Police: Man smuggled $77K in cigarettes
— A traffic stop on Interstate 95 near Perryville led to the confiscation of more than 12,000 packs of untaxed cigarettes valued at $77,468 and the arrest of a New York man accused of smuggling them, police reported.
The suspect, Chung Bene Cheng, 57, of New York, N.Y., is charged with transporting unstamped cigarettes and possession of more than 30 cartons of unstamped cigarettes, according to Cecil County District Court records.
Cheng, who is scheduled for a May 13 preliminary hearing, is free on a $20,000 bond that he posted Thursday after spending a night in the Cecil County Detention Center, court records show.
At the time of his traffic stop — it occurred about 4:30 p.m. Tuesday on northbound I-95 — Cheng had an open warrant out of Richmond, Va., charging him with possession with intent to dis-

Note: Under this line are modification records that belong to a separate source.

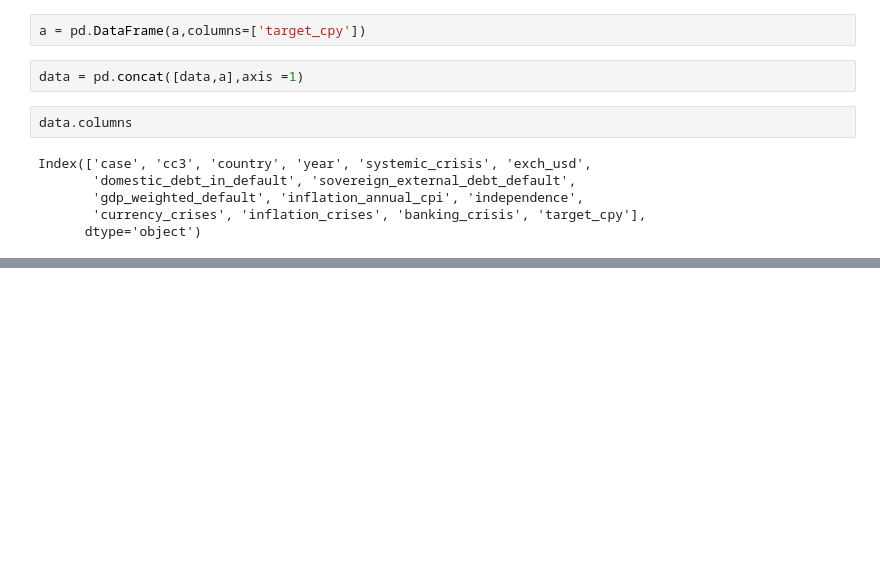
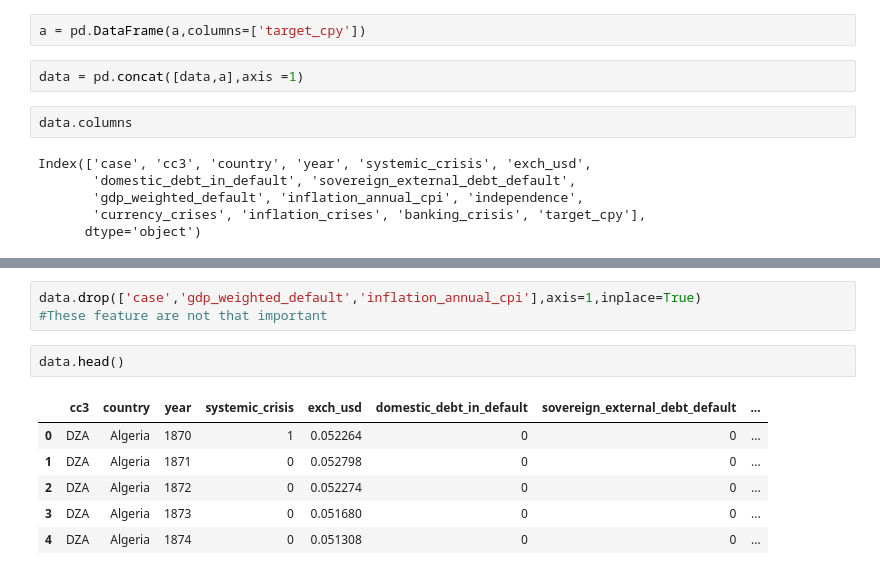
Before and after one commit to himanshu238/DataScience, a Jupyter notebook: dt_ rf/econCrisis.ipynb, the cells around one changed output, grey strips where cells are left out. Drawn from its saved outputs; the diff is of its cells as text; blank space fills up the shorter version.

```diff
--- a/dt_ rf/econCrisis.ipynb
+++ b/dt_ rf/econCrisis.ipynb
@@ -90,0 +115,12 @@ plt.show()
+# %%
+data.drop(['case','gdp_weighted_default','inflation_annual_cpi'],axis=1,inplace=True)
+#These feature are not that important
+# %%
+data.head()
+# %% [output]
+|  | cc3 | country | year | systemic_crisis | exch_usd | domestic_debt_in_default | sovereign_external_debt_default | ... |
+| 0 | DZA | Algeria | 1870 | 1 | 0.052264 | 0 | 0 | ... |
+| 1 | DZA | Algeria | 1871 | 0 | 0.052798 | 0 | 0 | ... |
+| 2 | DZA | Algeria | 1872 | 0 | 0.052274 | 0 | 0 | ... |
+| 3 | DZA | Algeria | 1873 | 0 | 0.051680 | 0 | 0 | ... |
+| 4 | DZA | Algeria | 1874 | 0 | 0.051308 | 0 | 0 | ... |
```
Also changed, not shown: parts of 18 cells of this notebook.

tribute 40,000 packs or more of tax-paid cigarettes in an unrelated case, court records allege.
Cheng was arrested Tuesday after a Maryland State Police trooper stopped a 2008 Chevrolet Express that Cheng, the sole occupant, was driving in the northbound lane of I-95 because Cheng allegedly was speeding, police said.
Because the patrolman and his assisting fellow troopers noticed several “criminal indicators,” including a “flat covered load that filled the entire rear of the van,” they searched the vehicle, police added.

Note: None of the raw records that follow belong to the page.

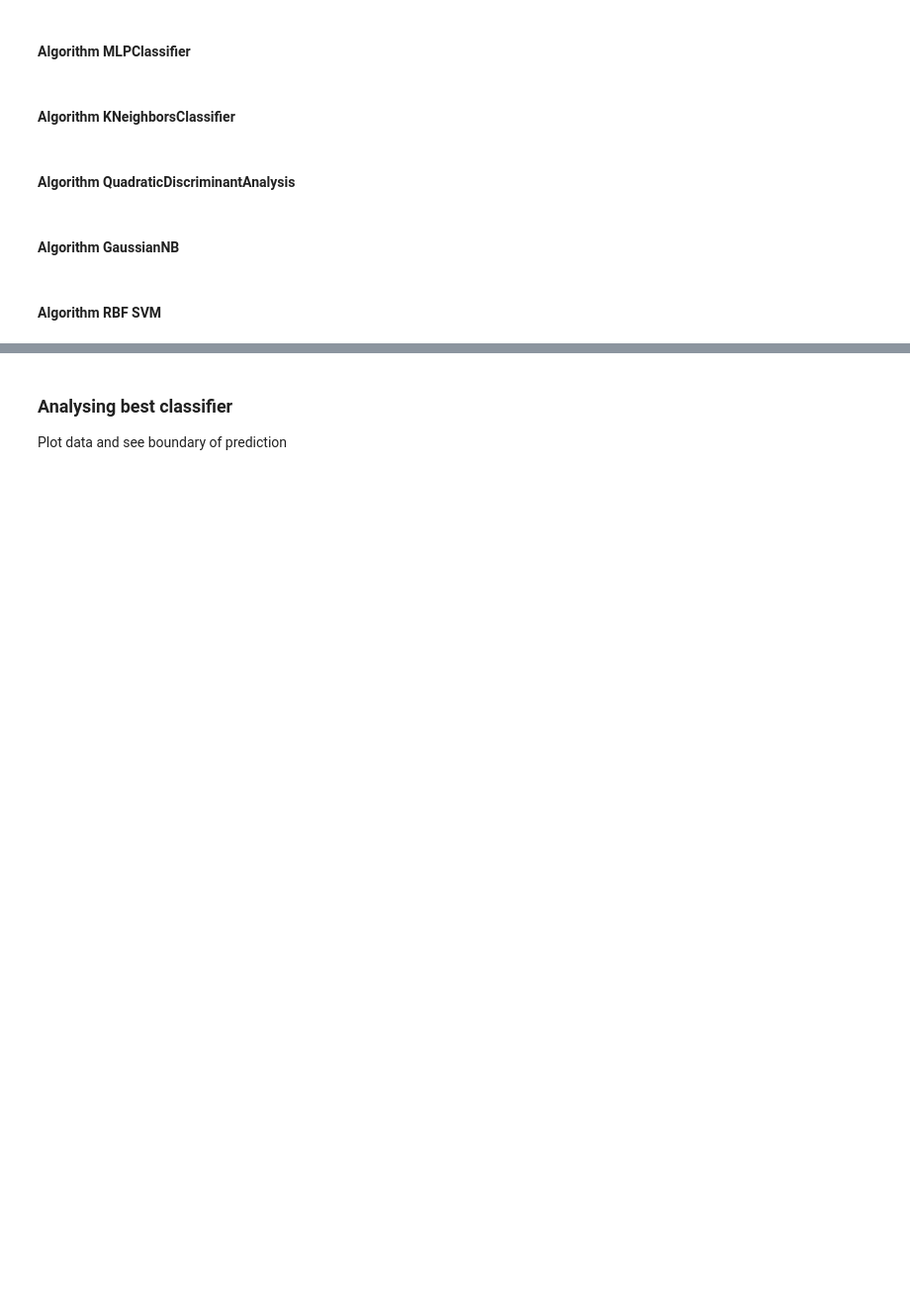
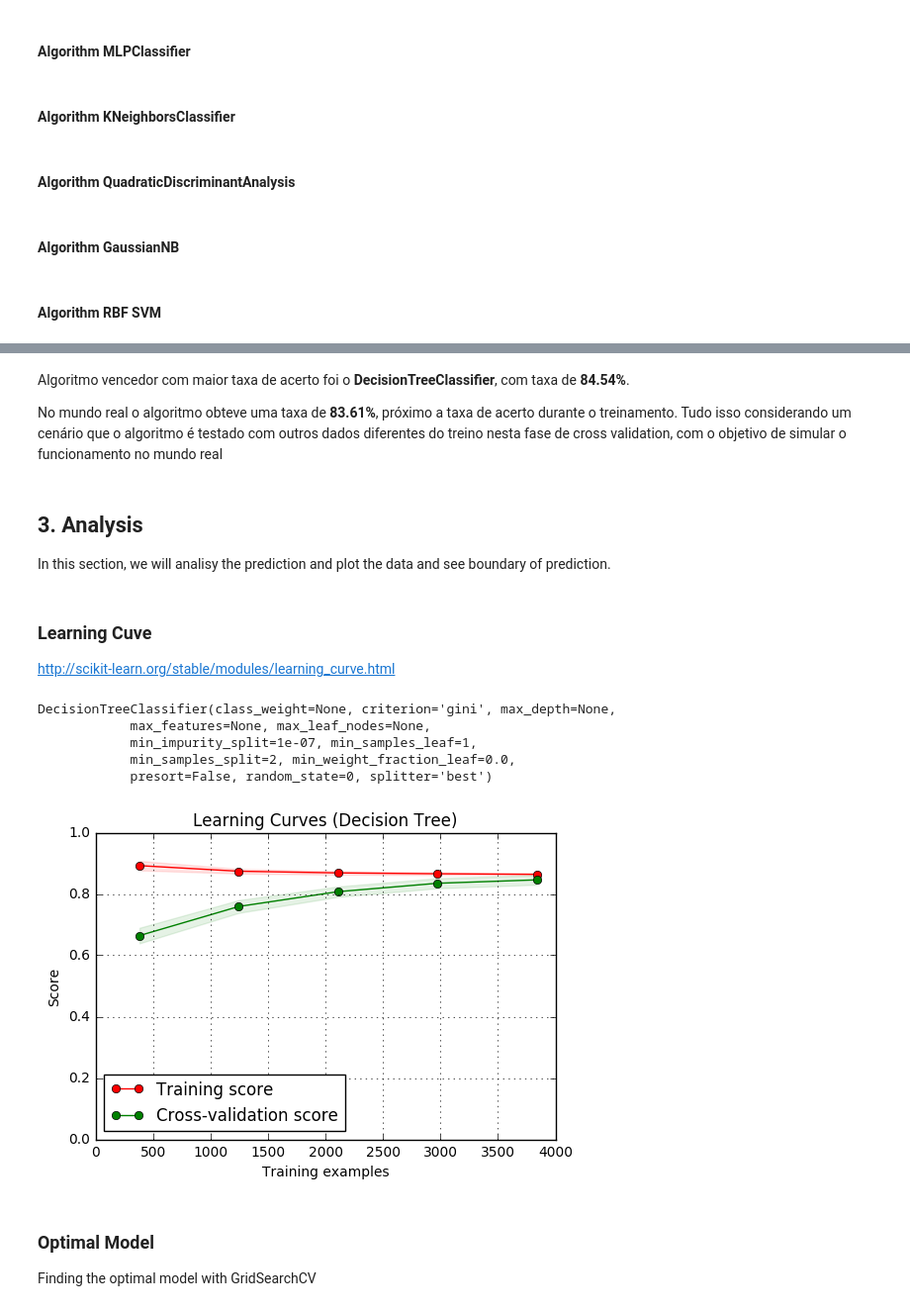
Before and after one commit to thiagomarquesrocha/Kaio-machine-learning-human-face-detection, a Jupyter notebook: kaio/kaio.ipynb, the cells around one changed output, grey strips where cells are left out. Shown: that part at 99% size. Cells and saved outputs as stored; diff of their text form; code cells hidden in the pictures; blank space fills up the shorter version.

```diff
--- a/kaio/kaio.ipynb
+++ b/kaio/kaio.ipynb
@@ -339,4 +377,8 @@ Total de elementos : 4263
+# %% [markdown]
+Algoritmo vencedor com maior taxa de acerto foi o **DecisionTreeClassifier**, com taxa de **84.54%**.
+
+No mundo real o algoritmo obteve uma taxa de **83.61%**, próximo a taxa de acerto durante o treinamento. Tudo isso considerando um cenário que o algoritmo é testado com outros dados diferentes do treino nesta fase de cross validation, com o objetivo de simular o funcionamento no mundo real
 # %% [markdown]
-### Analysing best classifier
+## 3. Analysis
 
-Plot data and see boundary of prediction
+In this section, we will analisy the prediction and plot the data and see boundary of prediction.
@@ -346,0 +385,29 @@ Plot data and see boundary of prediction
+# %% [markdown]
+### Learning Cuve
+
+http://scikit-learn.org/stable/modules/learning_curve.html
+# %%
+from sklearn.model_selection import ShuffleSplit
+
+title = "Learning Curves (Decision Tree)"
+# Cross validation with 100 iterations to get smoother mean test and train
+# score curves, each time with 10% data randomly selected as a validation set.
+cv = ShuffleSplit(n_splits=100, test_size=0.1, random_state=0)
+
+estimator = vencedor
+plot_learning_curve(estimator, title, X, Y, ylim=(0, 1.0), cv=cv, n_jobs=4)
+
+print vencedor
+
+plt.show()
+# %% [output]
+DecisionTreeClassifier(class_weight=None, criterion='gini', max_depth=None,
+            max_features=None, max_leaf_nodes=None,
+            min_impurity_split=1e-07, min_samples_leaf=1,
+            min_samples_split=2, min_weight_fraction_leaf=0.0,
+            presort=False, random_state=0, splitter='best')
+[figure, added]
+# %% [markdown]
+### Optimal Model
+
+Finding the optimal model with GridSearchCV
```
Also changed, not shown: parts of 21 cells of this notebook, 6 other files.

“The load was squared off and concealed with cardboard and blankets. The strong odor of tobacco was emanating from the vehicle,” according to court records.
Court documents also indicate that investigators saw Virginia tax-stamped cigarette packs in the driver’s compartment and “cartons of cigarettes through an open trash bag in the rear cargo area.”
Troopers confiscated the cargo, which totaled 1,201 Virginia taxstamped cartons of cigarettes, each containing 10 packs of cigarettes, police said. The contraband cigarettes have a retail value of $77,468.50 in Maryland and reflect a $24,002 tax loss for the State of Maryland, police added.
“The defendant did not possess the proper license nor a bill of lading authorizing him to possess or transport unstamped cigarettes into or through the State of Maryland,” court records allege.
A great disparity in cigarette taxes and prices, particularly between southern and northern states, has created a black market. In a typical practice, a person will buy a bulk of cigarettes in Virginia or North Carolina, where taxes and prices are relatively low, and then drive them to New York or New England, where taxes and prices are much higher. Then the person will sell those cigarettes at a discounted price and still see a significant profit.